PNG watch dog institutions must do their appointed jobs independently of external influence

Issued by Transparency International Papua New Guinea



Transparency International PNG (TI PNG) notes the Prime Minister Peter O'Neill's moves to suspend his court actions to postpone the warrant for his arrest for fraud and so allow himself to face investigation. In doing so, Mr O’Neill has submitted himself to observing the principle of separation of powers, which is a fundamental aspect of our constitution, and without which the rule of law may otherwise be compromised.

Our democracy is founded upon the effective operation of three arms of government, the executive, the judiciary and the legislature.  Without due and proper regard to such institutions and importantly, the separation of their powers, our future development aspirations and prosperity are not assured.

It is vital that our watch dog institutions do their appointed jobs properly, and independently of external influence, in accordance with and as demanded by the constitution. Their processes provide for the most effective protection of the rights of all individuals and our democracy.

In particular, we draw attention to the leadership code and its provisions for dealing with our leaders and oversight of their responsibilities in office. By design, the leadership code demands that those who hold public office are held to a higher standard of behaviour than that required of ordinary citizens. The leadership code is an important tool available to be used to assist preserve the integrity of public offices as provided under the constitution.

TI PNG reminds our elected leaders that parliament exists to represent the interest of the people, as legislators they are voted into office to represent their constituents. Accordingly, their leadership is only by the authority of the people.

In this regard, the people should be fairly and honestly represented, which also requires that they be listened to. Our chosen and constitutionally appointed leaders must also honour the right of freedom of speech in its various forms including the use of peaceful protest.


For any press enquiries please contact

Yvonne Ngutlick
Communications & Public Relations Officer
Transparency International PNG
T: + 675 320 2188/82
E: .(JavaScript must be enabled to view this email address)

Latest

Support Transparency International

Anti-Corruption Award 2018 - Nominations Open!

Our Anti-Corruption Award recognises the courage and determination of the many individuals and organisations fighting corruption around the world.

Nominate an anti-corruption hero today! 

After Gürtel, what next for Spain’s struggle with political corruption?

At the start of June, the Spanish parliament voted to oust Prime Minister Rajoy after his political party was embroiled in the biggest corruption scandal in Spain’s democratic history. At this critical juncture in Spain’s struggle with political corruption, Transparency International urges all parties to join forces against impunity and support anti-corruption efforts in public life.

Risk of impunity increases with outcome of Portuguese-Angolan corruption trial

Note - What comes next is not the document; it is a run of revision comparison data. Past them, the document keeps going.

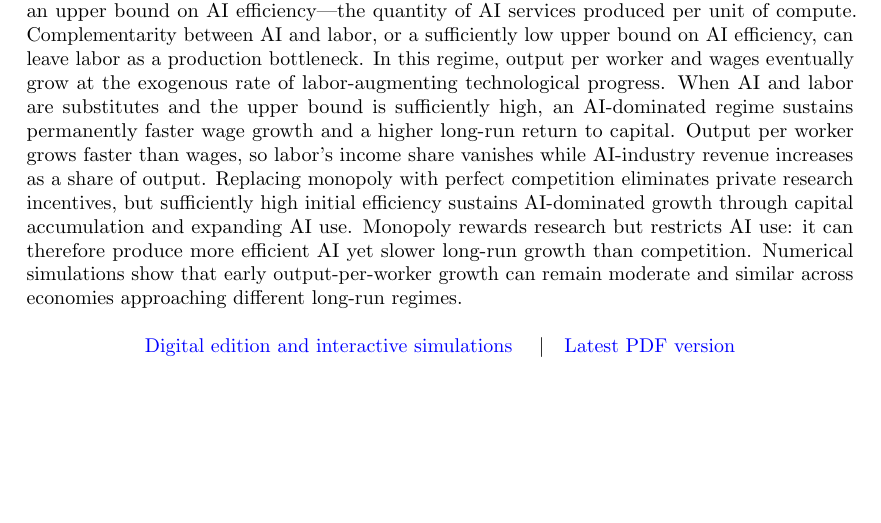
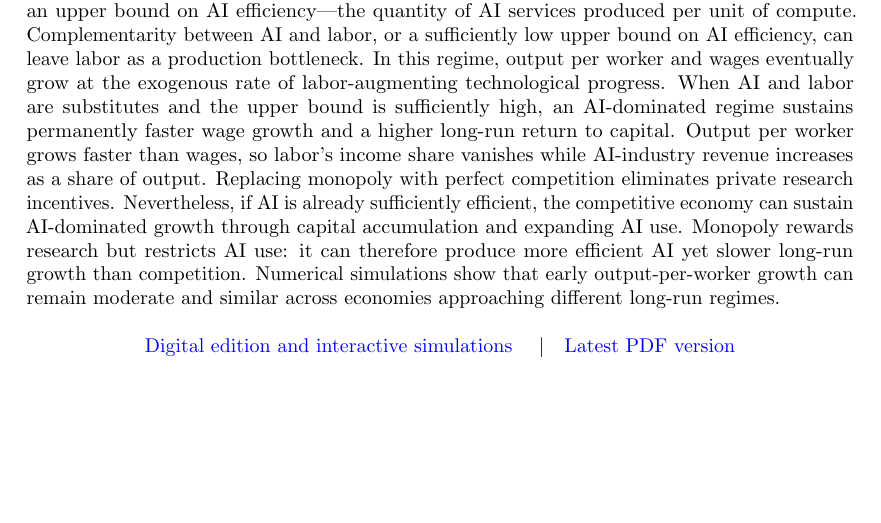
Before and after one commit to oliverpardo1979/ai-growth-and-labor, a LaTeX paper (main_rewrite.tex): part of page 1 of 96, cut so that both start at the same text. Compiled offline with pdfLaTeX.

Commit message:
Clarify competitive growth in abstract

```diff
--- a/main_rewrite.tex
+++ b/main_rewrite.tex
@@ -126,8 +126,9 @@ an AI-dominated regime sustains permanently faster wage growth and a higher
 long-run return to capital. Output per worker grows faster than wages, so
 labor's income share vanishes while AI-industry revenue increases as a share
 of output. Replacing monopoly with perfect competition eliminates private
-research incentives, but sufficiently high initial efficiency sustains
-AI-dominated growth through capital accumulation and expanding AI use.
+research incentives. Nevertheless, if AI is already sufficiently efficient,
+the competitive economy can sustain AI-dominated growth through capital
+accumulation and expanding AI use.
 Monopoly rewards research but restricts AI use: it can therefore produce more
 efficient AI yet slower long-run growth than competition.
 Numerical simulations show that early output-per-worker growth can remain
```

A verdict last week by the Lisbon Court of Appeals in the trial of former Angolan vice president Manuel Vicente has disappointed hopes for a triumph of legal due process over politics and impunity. It also has worrying implications for the independence of Portugal’s judiciary.

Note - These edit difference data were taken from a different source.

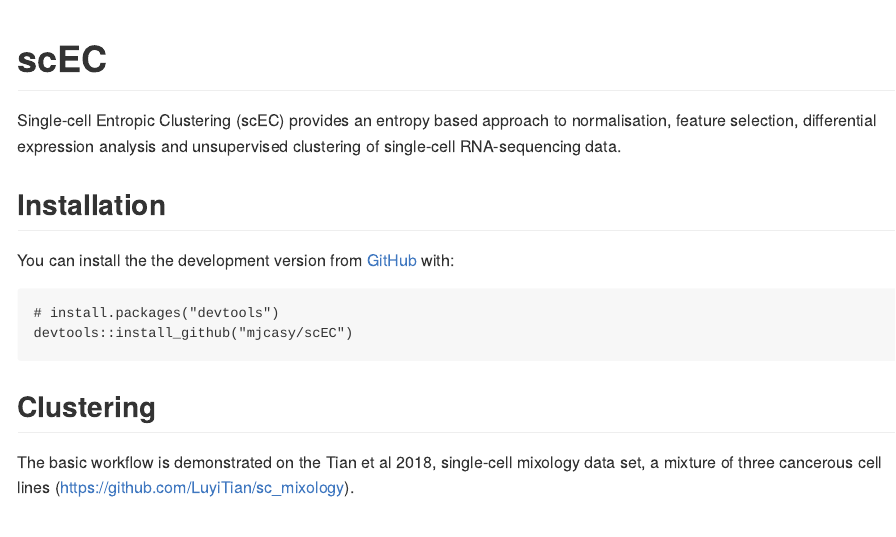
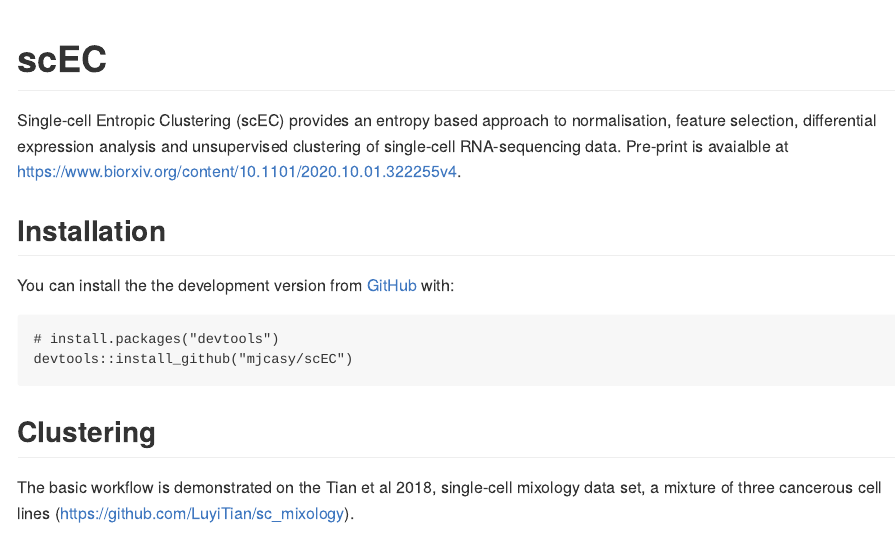
Before and after one commit to mjcasy/scEC, an R Markdown document (README.Rmd): the page in a window 1100 px wide, from its top. Rendered offline with R 4.5, knitr and Pandoc, with nearby package versions; some code elsewhere in the file could not run offline; common packages that the code uses without loading them are loaded.

Commit message:
Update README.Rmd

```diff
--- a/README.Rmd
+++ b/README.Rmd
@@ -18,7 +18,7 @@
 <!-- badges: start -->
 <!-- badges: end -->
 
-Single-cell Entropic Clustering (scEC) provides an entropy based approach to normalisation, feature selection, differential expression analysis and unsupervised clustering of single-cell RNA-sequencing data.
+Single-cell Entropic Clustering (scEC) provides an entropy based approach to normalisation, feature selection, differential expression analysis and unsupervised clustering of single-cell RNA-sequencing data. Pre-print is avaialble at https://www.biorxiv.org/content/10.1101/2020.10.01.322255v4.
 
 ## Installation
 
```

The UK just made it harder for the corrupt to hide their wealth offshore

If counted together, the United Kingdom and its Overseas Territories and Crown dependencies would rank worst in the world for financial secrecy. Fortunately, this could soon change.

The new IMF anti-corruption framework: 3 things we’ll be looking for a year from now

Last Sunday, the International Monetary Fund (IMF) unveiled its long-awaited framework for “enhanced” engagement with countries on corruption and governance issues. Here are three aspects we at Transparency International will be looking at closely in coming months as the new policy is rolled out.

While the G20 drags its feet, the corrupt continue to benefit from anonymous company ownership

The corrupt don’t like paper trails, they like secrecy. What better way to hide corrupt activity than with a secret company or trust as a front? You can anonymously open bank accounts, make transfers and launder dirty money. If the company is not registered in your name, it can't always be traced back to you.

Urging leaders to act against corruption in the Americas

The hot topic at the 2018 Summit of the Americas is how governments can combat corruption at the highest levels across North and South America.

The impact of land corruption on women: insights from Africa

As part of International Women’s Day, Transparency International is launching the Women, Land and Corruption resource book. This is a collection of unique articles and research findings that describe and analyse the prevalence of land corruption in Africa – and its disproportionate effect on women – presented together with innovative responses from organisations across the continent.

Social Media

Follow us on Social Media